1. To glorify God who is the source of all our gifts
With the gifts we have been given, we must glorify God who is the one true Artist who created everything in our world, including you and I. It is from Him that we are able to harness these things that we are talented in or skillful at.
As we practice our craft, we will get better and better daily. And with this comes pride. I’ve been in those situations when I thought I did create a pretty good piece as compared to my old works, and I would feel proud.
I don’t like that word much, as pride stops us from practicing humility, from knowing that all we did and all we were ever good at are not just from our own efforts but originally from God’s own divine spark of creativity.
Add that to the encouragement people have given us, the education from artists who are our role models and inspirations, the support of our families, friends, and colleagues, and the time and opportunities we were given to excel.
Ultimately, that is the first and foremost goal: to glorify God in all that we do – our creative processes, outputs, and motivations behind every piece. We can assess our attitude in work and our finished pieces and see if we are truly glorifying Him. We can assess too if we are only serving ourselves selfishly and not Him.
“To create is to reflect the image of God. To create is an act of worship,” said Erwin McManus in The Artisan Soul (which is an amazing book – please put it on your To Read list!).
If our main work is not reflecting our love or worship, then what is it representing?
Never forget the essence, the attitude, and the motivations of our work.
No matter how far we go into the distance in our art and in life, we must never forget God and the people who have loved us so much that they gave us all the encouragement, kind words, and chances we needed.
2. To create art that is life-giving
If you have read my previous blog post on growing up with art in my life, you may have seen some of the artworks I did that looked sad or dark.
This was during a time that I was going through something personally. I was moody and cried easily.
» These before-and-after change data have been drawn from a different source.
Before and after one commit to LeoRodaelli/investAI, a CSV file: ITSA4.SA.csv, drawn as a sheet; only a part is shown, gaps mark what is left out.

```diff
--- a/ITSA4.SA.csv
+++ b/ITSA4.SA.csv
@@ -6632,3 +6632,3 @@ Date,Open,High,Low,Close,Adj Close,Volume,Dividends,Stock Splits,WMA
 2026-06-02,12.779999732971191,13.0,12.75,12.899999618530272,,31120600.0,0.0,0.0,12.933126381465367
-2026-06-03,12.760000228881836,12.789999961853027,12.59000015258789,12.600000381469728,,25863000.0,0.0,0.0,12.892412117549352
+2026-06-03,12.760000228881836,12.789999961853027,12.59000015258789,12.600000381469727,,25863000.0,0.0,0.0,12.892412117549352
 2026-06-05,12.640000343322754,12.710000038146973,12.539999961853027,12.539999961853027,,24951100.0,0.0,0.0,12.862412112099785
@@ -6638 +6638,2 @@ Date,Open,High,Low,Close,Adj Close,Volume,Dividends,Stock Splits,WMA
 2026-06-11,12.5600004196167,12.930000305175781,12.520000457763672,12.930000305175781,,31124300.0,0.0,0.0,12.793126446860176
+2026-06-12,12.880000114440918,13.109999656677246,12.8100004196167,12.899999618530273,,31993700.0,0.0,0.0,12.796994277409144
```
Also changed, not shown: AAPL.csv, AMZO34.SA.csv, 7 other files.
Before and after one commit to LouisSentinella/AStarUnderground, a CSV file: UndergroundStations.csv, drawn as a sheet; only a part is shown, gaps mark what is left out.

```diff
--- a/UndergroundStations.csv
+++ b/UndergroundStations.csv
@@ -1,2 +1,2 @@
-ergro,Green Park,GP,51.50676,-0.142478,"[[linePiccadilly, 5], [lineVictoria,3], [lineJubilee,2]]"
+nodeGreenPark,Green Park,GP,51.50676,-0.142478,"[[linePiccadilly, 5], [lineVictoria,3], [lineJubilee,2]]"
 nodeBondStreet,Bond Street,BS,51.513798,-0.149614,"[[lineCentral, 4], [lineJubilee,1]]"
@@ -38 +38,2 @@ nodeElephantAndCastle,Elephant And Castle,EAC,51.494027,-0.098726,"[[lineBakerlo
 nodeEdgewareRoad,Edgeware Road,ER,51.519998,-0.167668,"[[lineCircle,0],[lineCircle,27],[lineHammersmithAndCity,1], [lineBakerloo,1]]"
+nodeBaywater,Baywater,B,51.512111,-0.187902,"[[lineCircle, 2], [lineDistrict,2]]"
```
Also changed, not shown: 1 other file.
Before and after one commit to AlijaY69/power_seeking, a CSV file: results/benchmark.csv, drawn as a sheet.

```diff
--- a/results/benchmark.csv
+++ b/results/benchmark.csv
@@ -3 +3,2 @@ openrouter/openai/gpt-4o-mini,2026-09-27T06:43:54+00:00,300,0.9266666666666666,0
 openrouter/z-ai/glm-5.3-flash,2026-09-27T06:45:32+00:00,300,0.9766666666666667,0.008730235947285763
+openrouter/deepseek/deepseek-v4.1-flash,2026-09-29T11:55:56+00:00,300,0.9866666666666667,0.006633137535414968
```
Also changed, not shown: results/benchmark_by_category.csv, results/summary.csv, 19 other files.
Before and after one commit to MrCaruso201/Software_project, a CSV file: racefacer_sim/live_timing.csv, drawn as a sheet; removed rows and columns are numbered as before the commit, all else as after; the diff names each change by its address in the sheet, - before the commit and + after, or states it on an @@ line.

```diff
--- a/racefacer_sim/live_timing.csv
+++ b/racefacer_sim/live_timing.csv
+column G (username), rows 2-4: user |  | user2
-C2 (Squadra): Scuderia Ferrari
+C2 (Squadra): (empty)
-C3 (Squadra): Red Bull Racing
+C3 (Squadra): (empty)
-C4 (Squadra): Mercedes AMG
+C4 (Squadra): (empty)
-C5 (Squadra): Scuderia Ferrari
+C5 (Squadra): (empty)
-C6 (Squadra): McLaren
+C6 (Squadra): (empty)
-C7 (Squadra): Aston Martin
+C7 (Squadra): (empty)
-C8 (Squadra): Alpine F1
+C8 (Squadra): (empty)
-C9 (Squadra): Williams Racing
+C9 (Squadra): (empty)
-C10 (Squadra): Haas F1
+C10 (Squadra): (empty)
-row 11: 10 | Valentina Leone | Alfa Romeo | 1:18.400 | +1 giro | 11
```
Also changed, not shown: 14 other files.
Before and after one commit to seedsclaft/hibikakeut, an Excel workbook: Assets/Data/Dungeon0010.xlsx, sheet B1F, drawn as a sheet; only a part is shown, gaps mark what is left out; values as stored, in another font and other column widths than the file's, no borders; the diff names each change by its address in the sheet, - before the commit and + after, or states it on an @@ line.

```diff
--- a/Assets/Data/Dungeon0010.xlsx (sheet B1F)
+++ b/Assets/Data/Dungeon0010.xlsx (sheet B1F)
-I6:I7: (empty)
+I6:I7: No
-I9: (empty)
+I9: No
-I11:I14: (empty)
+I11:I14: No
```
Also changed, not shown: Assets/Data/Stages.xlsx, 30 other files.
Art was the only safe channel I could go to to express my feelings.
What we go through can be reflected in what we do – one way or another – whether it’s in art or in life. Although my intention was pure and that was to express my emotions, the output may not be entirely life-giving. By life-giving, I mean that it’s something that brings hope, something that can inspire courage, something that can remind that person of love again.
We may draw something sad, but it must not end in sadness. May we always pepper and season it with something true, something good, and something hopeful – a message that our stories will not end in despair.
3. To add value and joy to other people’s lives through my work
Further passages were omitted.